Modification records
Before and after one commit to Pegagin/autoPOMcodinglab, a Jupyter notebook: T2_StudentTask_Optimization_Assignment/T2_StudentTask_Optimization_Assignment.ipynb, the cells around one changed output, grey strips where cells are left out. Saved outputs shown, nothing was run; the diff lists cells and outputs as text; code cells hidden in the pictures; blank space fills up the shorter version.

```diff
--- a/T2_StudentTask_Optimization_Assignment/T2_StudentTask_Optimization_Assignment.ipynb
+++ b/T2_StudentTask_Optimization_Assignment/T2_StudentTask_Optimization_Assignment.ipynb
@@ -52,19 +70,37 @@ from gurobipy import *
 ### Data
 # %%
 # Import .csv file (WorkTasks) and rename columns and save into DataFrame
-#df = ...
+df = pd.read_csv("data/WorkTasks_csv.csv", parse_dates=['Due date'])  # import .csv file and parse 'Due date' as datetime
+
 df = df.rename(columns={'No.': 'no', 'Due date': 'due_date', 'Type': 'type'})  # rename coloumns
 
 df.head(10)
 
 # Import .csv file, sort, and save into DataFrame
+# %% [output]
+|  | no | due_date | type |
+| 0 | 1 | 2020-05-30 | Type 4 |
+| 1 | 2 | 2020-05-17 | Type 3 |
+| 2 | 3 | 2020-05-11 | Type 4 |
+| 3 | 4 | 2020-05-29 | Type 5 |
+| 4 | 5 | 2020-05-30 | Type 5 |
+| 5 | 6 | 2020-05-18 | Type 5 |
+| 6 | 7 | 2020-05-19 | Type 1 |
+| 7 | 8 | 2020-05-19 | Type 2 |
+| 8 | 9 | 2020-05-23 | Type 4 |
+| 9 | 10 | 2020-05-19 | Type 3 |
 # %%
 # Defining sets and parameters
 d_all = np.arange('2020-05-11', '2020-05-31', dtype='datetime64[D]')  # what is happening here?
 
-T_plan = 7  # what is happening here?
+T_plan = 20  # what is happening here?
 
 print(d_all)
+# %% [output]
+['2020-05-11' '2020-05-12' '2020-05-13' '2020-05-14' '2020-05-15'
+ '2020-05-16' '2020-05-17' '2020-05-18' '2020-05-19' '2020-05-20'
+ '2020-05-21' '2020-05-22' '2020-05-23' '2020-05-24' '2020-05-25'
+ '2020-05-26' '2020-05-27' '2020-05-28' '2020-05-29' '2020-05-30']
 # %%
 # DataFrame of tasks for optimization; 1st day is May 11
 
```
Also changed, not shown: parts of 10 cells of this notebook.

...

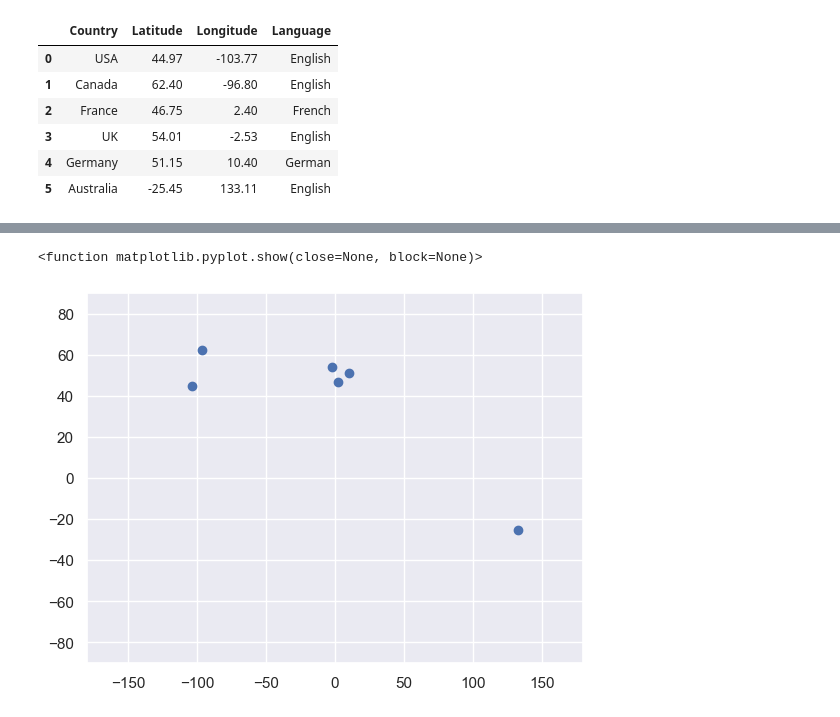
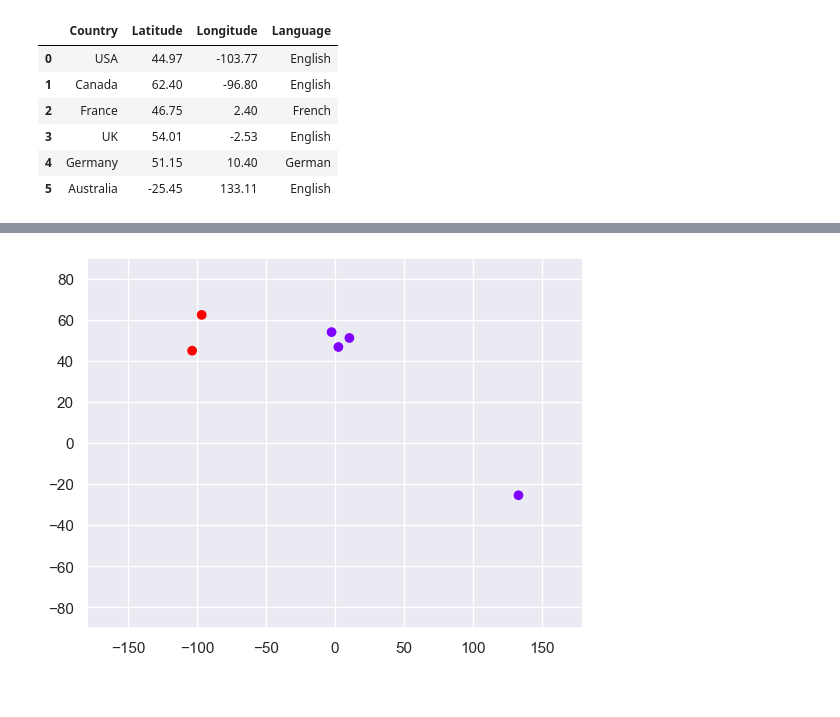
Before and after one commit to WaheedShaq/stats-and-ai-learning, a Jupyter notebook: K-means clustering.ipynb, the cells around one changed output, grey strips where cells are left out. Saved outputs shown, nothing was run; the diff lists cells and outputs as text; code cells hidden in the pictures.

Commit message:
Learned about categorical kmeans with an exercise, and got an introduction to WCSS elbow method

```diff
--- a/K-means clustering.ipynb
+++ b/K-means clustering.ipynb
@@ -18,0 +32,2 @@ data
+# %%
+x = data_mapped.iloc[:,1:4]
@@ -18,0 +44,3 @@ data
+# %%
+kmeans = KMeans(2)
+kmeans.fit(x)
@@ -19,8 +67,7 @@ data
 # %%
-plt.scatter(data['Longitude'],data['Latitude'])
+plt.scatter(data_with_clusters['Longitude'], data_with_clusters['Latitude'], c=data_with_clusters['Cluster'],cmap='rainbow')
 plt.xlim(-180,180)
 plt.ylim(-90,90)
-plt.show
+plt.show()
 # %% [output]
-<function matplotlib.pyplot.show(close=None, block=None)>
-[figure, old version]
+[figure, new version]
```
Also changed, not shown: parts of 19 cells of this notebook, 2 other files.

---

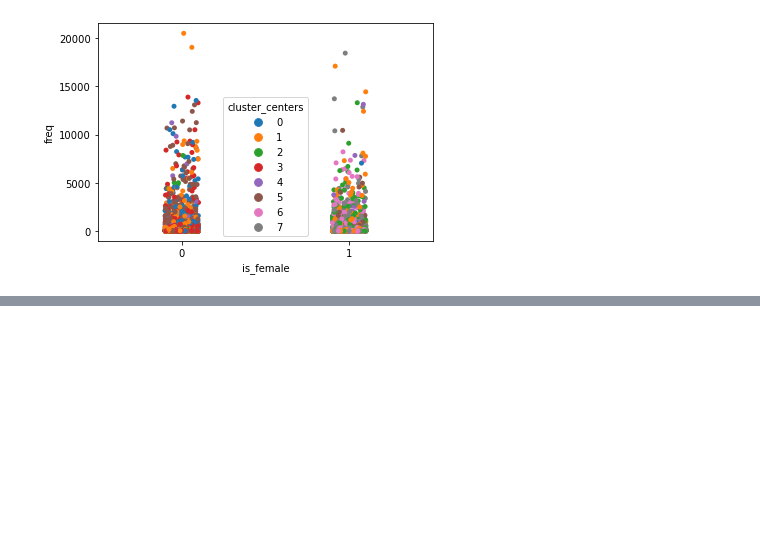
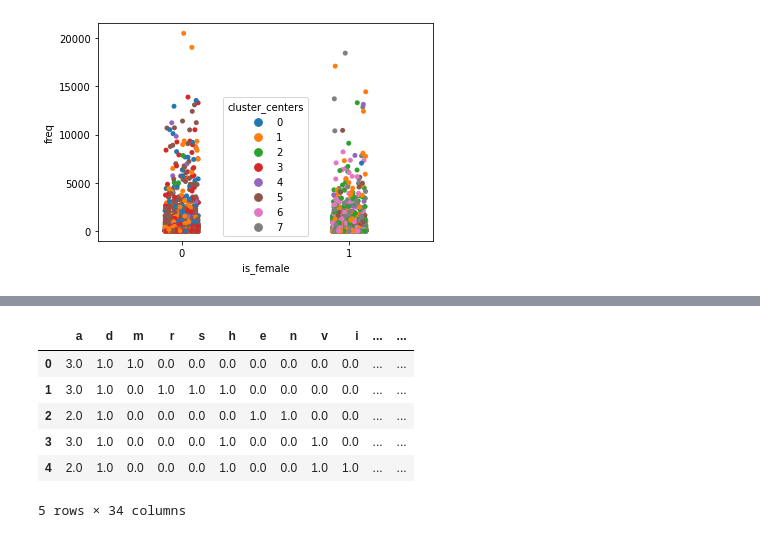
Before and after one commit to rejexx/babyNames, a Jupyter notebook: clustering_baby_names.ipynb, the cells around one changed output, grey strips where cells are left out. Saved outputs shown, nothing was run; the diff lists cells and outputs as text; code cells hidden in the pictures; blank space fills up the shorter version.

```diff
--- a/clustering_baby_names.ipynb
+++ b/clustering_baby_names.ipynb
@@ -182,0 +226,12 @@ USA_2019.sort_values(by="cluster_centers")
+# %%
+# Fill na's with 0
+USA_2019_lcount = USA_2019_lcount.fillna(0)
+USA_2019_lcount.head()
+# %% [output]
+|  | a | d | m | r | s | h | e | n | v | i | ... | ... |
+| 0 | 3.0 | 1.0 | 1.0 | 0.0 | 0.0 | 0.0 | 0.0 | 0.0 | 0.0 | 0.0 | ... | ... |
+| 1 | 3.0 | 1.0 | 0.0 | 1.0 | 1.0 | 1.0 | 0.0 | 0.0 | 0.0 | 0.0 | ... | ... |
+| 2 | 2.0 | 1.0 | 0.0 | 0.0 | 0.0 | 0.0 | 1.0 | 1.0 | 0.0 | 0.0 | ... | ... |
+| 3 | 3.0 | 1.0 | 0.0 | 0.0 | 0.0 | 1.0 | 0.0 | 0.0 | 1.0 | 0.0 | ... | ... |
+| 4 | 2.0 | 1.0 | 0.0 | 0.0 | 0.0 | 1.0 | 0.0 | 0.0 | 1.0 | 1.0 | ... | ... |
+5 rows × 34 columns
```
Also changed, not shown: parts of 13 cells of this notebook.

▶ _WORK TASK_
Collect every line from the records above that contains the word "DataFrame".

▶ _ANSWER TO THIS EXERCISE_
 # Import .csv file (WorkTasks) and rename columns and save into DataFrame
 # Import .csv file, sort, and save into DataFrame
 # DataFrame of tasks for optimization; 1st day is May 11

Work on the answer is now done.